There seems to be a consensus among economists and policy experts that the UK needs a more conservative fiscal policy. And not before time either, given that we have been operating a cyclical budget deficit for the past five or six years, despite years of uninterrupted economic growth and low unemployment. Unfortunately there is also a consensus that the state of the public finances will not allow for much radicalism.
The policy response being adopted by both opposition parties is, at a basic level, quite similar. Neither the Conservatives or the LibDems are promising up-front tax cuts, but both are committed to making the tax system simpler, fairer and flatter and to shifting the burden of taxation away from production (taxes on income and profits) towards consumption (more specifically, taxes on pollution).
As long as the proceeds of green taxes are really used to bring down taxes in other areas, I have no problem with them. All things being equal, we want to encourage production and discourage pollution, so the policy makes sense. And of course, the ASI has been campaigning for tax simplification for years, so any moves in the direction would be very welcome.
However, even simplifying taxes can turn out to be harder than expected. The trouble is that the winners from simplification tend to be ungrateful and the losers tend to be aggrieved. And if you’re not cutting taxes overall there are always going to be losers from simplification. That probably means you need a very clear manifesto commitment to simpler taxes, especially if you’re going to have a small majority (almost inevitable after the next election).
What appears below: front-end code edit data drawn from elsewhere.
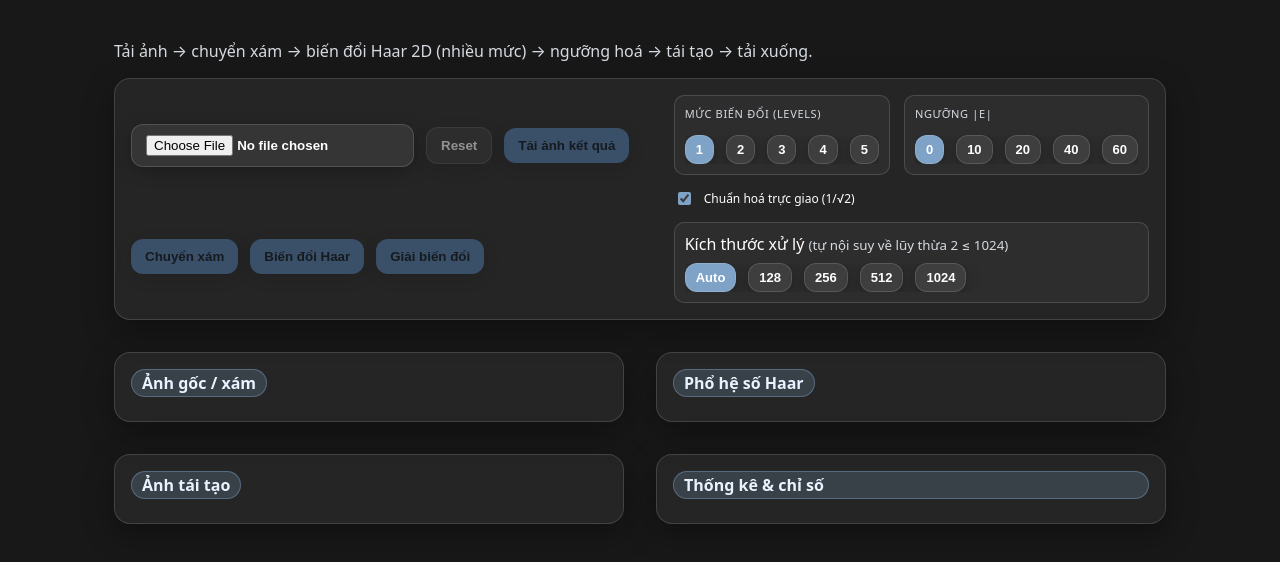
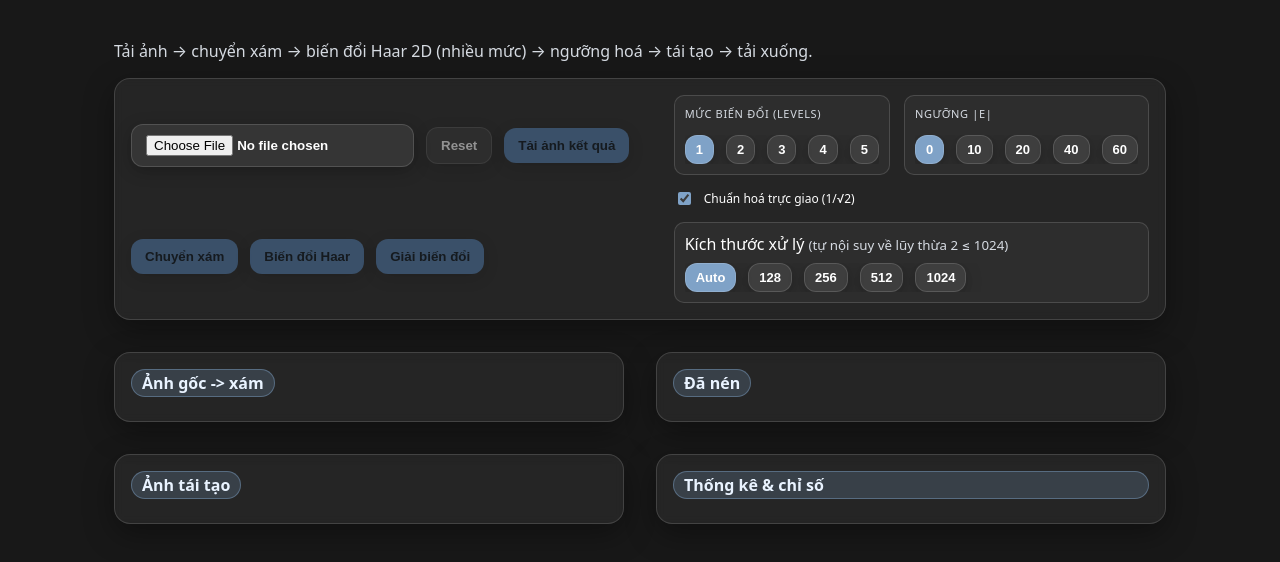
Before and after one commit to Hatties21/Haar-img-tool, a plain HTML site: page index.html in a window 1280 px wide. Drawn offline with Linux system fonts and the light colour scheme.

Commit message:
Update index.html

```diff
--- a/index.html
+++ b/index.html
@@ -88,7 +88,7 @@
       <section class="grid canvases">
         <div class="card col">
           <div class="row between">
-            <div class="pill">Ảnh gốc / xám</div>
+            <div class="pill">Ảnh gốc -> xám</div>
             <div id="infoSrc" class="muted"></div>
           </div>
           <canvas id="src" width="0" height="0"></canvas>
@@ -96,7 +96,7 @@
 
         <div class="card col">
           <div class="row between">
-            <div class="pill">Phổ hệ số Haar</div>
+            <div class="pill">Đã nén</div>
             <div id="infoHaar" class="muted"></div>
           </div>
           <canvas
```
Another option is to introduce lower, simpler taxes through an alternative, opt-in tax system like the one advocated by Fred Thompson in his ill-fated US presidential bid. People could opt-out of PAYE and into a self-assessed flat tax system instead. Over time most people would probably opt for the simpler system, and we would end up with a much better tax system without having to fight major battles over the removal of popular complexities.